→ INFORMATION GIVEN:
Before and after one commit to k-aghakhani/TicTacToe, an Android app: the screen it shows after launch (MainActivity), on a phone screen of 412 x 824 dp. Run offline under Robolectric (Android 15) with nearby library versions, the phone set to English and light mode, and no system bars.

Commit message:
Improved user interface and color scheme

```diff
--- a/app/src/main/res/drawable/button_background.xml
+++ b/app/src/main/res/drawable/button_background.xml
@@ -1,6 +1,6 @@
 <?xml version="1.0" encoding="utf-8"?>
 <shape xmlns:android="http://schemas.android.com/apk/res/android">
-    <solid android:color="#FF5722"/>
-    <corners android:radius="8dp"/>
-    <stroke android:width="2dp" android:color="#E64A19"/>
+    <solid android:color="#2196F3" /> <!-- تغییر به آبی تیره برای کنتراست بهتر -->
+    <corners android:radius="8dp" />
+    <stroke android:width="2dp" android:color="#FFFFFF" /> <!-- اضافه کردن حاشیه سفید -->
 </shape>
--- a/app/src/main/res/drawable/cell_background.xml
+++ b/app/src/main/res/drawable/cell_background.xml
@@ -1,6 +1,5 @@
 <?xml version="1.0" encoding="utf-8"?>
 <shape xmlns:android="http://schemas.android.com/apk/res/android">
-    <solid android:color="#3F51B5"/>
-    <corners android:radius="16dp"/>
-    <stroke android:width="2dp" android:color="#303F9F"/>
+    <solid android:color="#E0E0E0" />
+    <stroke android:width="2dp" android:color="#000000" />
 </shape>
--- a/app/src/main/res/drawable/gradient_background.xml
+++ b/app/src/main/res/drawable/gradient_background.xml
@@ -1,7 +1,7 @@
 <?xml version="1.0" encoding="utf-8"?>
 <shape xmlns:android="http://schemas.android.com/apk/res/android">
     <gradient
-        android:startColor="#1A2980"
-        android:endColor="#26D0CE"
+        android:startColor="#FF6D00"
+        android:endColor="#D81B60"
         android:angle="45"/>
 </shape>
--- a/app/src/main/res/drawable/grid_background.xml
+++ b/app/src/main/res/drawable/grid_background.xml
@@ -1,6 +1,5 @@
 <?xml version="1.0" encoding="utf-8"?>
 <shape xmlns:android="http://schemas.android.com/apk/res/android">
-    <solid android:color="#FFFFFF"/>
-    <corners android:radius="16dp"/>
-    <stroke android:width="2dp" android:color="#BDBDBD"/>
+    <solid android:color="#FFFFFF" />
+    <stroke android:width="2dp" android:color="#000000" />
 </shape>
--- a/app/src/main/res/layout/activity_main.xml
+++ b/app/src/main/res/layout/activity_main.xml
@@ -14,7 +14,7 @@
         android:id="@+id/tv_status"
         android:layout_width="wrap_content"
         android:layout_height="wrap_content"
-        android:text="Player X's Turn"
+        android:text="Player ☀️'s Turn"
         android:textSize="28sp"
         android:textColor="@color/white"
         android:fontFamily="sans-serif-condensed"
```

--

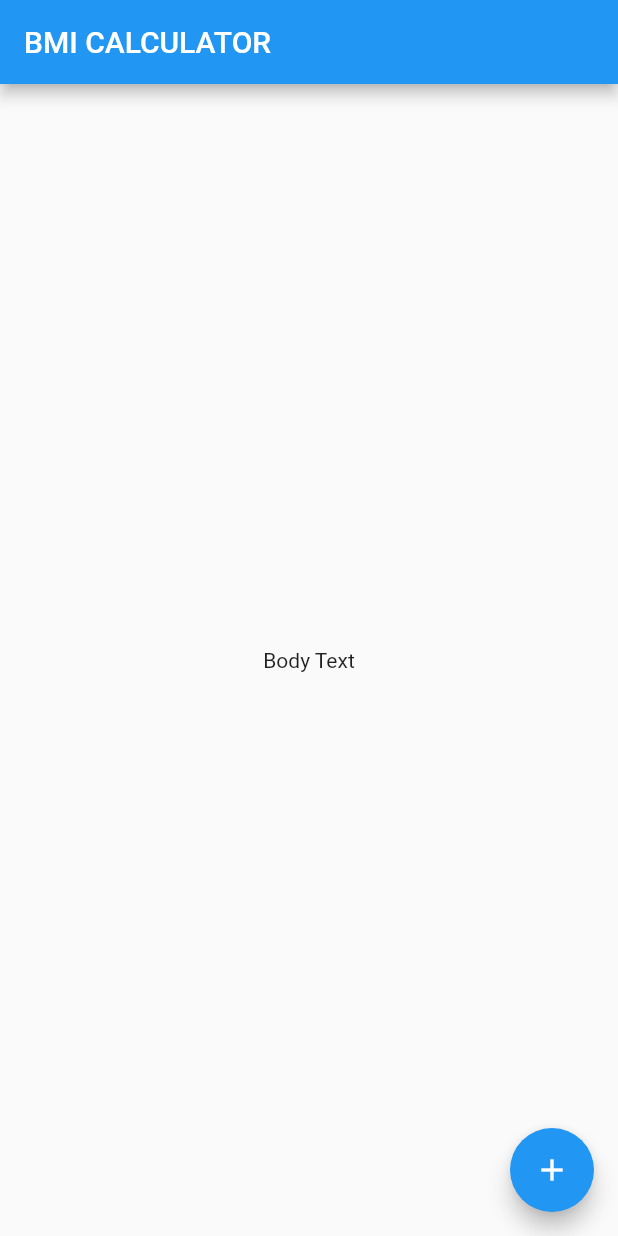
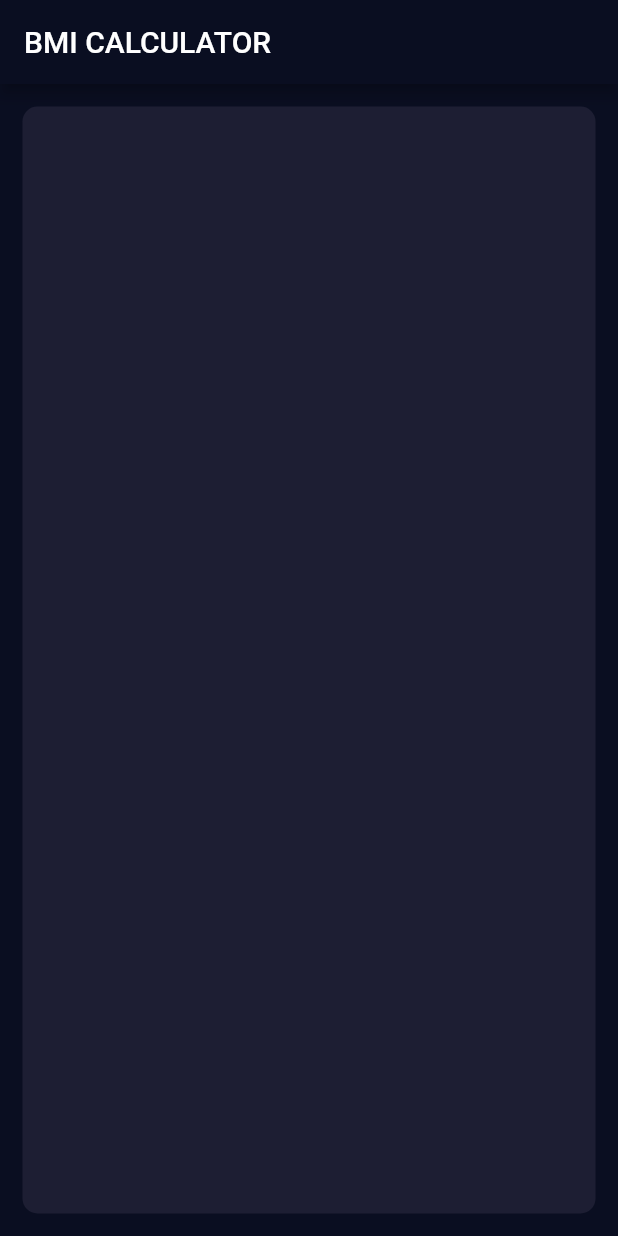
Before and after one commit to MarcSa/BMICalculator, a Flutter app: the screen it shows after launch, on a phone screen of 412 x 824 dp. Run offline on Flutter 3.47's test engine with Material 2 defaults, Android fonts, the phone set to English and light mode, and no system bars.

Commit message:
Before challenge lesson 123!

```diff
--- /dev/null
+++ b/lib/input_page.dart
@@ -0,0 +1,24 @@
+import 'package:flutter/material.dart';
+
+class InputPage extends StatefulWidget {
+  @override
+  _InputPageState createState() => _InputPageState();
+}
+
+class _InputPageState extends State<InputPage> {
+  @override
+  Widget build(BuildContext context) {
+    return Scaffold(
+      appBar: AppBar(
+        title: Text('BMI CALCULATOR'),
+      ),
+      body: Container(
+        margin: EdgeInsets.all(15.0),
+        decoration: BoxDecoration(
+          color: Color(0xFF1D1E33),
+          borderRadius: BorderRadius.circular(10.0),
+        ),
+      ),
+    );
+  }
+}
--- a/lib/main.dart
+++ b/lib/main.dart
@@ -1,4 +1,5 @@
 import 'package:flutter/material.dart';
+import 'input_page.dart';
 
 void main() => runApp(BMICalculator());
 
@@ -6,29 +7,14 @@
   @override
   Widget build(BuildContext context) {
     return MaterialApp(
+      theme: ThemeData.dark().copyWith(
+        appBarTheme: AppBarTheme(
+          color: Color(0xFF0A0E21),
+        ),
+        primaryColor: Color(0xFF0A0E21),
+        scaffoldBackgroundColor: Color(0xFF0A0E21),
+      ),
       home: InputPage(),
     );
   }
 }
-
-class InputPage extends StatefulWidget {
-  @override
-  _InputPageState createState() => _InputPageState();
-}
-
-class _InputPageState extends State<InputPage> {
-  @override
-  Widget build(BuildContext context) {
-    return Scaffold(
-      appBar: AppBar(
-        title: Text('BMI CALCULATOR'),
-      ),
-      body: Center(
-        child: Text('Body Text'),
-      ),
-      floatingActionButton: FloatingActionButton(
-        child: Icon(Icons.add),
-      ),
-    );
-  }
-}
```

→ PROBLEM TO SOLVE: Check each line of the records above for the word "stroke", then give the number of lines that have it, with no other words.

→ ANSWER FOR THIS EXERCISE: 6